Earlier this week, the Indiana House of Representatives passed the Right to Work (RTW) bill with a vote of 54-44. As one of the five Republicans that voted against the measure, I’d like to take this opportunity to explain my vote. I spent many months gathering information and listening to input from my constituents on this issue, and in the end I did what I believe is best for District 75.
Last year, during my first session as a state representative, Republicans in the House and Senate introduced the RTW bill. By fleeing to Illinois and staging an unprecedented five week walkout, House Democrats killed the legislation.
The bill was eventually tabled and assigned to a summer study committee where legislators met and held a series of public hearings on RTW over the summer and during the current legislative session. House and Senate members listened to over 25 hours of testimony by supporters and opponents of RTW.

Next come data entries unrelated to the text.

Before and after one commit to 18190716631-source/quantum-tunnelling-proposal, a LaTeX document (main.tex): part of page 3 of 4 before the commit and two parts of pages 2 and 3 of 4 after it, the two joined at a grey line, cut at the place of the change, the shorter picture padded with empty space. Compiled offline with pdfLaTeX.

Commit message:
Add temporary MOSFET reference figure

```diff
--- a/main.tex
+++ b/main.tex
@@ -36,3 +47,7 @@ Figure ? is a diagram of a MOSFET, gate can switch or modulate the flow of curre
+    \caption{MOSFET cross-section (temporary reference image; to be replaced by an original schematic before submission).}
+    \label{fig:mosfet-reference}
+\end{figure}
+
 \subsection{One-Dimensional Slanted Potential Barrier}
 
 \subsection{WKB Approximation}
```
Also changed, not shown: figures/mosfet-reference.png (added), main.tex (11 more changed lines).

In our district, I met extensively with the Chamber of Commerce, small business leaders, large manufacturers, union folks, and private citizens. The overwhelming majority of people I spoke with in District 75 opposed RTW, so I delved into the issue to understand the implications it would have on Indiana.

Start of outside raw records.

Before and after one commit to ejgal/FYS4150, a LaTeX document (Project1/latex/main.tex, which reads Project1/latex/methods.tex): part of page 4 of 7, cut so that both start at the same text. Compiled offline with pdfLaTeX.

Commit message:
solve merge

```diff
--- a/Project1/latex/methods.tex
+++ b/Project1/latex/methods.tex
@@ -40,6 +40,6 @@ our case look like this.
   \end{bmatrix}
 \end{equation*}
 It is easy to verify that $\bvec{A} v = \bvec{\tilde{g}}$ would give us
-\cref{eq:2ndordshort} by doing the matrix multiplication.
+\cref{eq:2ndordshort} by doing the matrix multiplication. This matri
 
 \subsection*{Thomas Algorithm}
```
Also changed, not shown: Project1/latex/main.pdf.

Proponents of the legislation argue that Hoosier workers should not be forced into signing a contract that requires union membership as a condition of employment. It is a federal law that an individual cannot be forced to join a union and also the Beck Act allows union workers to keep their dues from supporting a political party they oppose, however, that does not account for a union’s representation fees.
I strongly believe in a hands-off approach to private business. The decision of who a company can hire should not be made by the government, but by the business owner and the bargaining unit. Business owners are putting up their money and assuming all of the risk; they should be able to manage their business as they see fit.
I am a firm advocate of a leaner, more efficient government, and I believe that one of the most urgent problems in this country is the ballooning of government. We should be working for fewer laws, not more, especially when there are no guarantees a law will work. While many economic experts testified that between 25-50 percent of businesses will not consider a non-RTW state, without any assurances that these businesses would definitely settle here I cannot support making a decision that interferes with private business.
As your elected representative, my first responsibility is to this district. In southwest Indiana we have 7 percent unemployment compared to the rest of the state’s 9 percent. While we still have a lot of work to do, I was not convinced that RTW would be the best solution to bring jobs to our community. If I represented a district with a higher unemployment percentage, as is the case for some of my Republican colleagues, I may feel like the chance of bringing jobs to Indiana is worth it. I’ve explained my position on RTW to the members of my caucus and we mutually respect the positions we have taken for our districts.
I hope this makes it clear why I opposed making Indiana a RTW state. I’ve spoken with many of you and heard the same thoughts. Just as I have during the debate of whether or not to make Indiana a RTW state, I will continue to listen to the constituents of District 75 and work to make the best decisions for southwest Indiana and the state as a whole.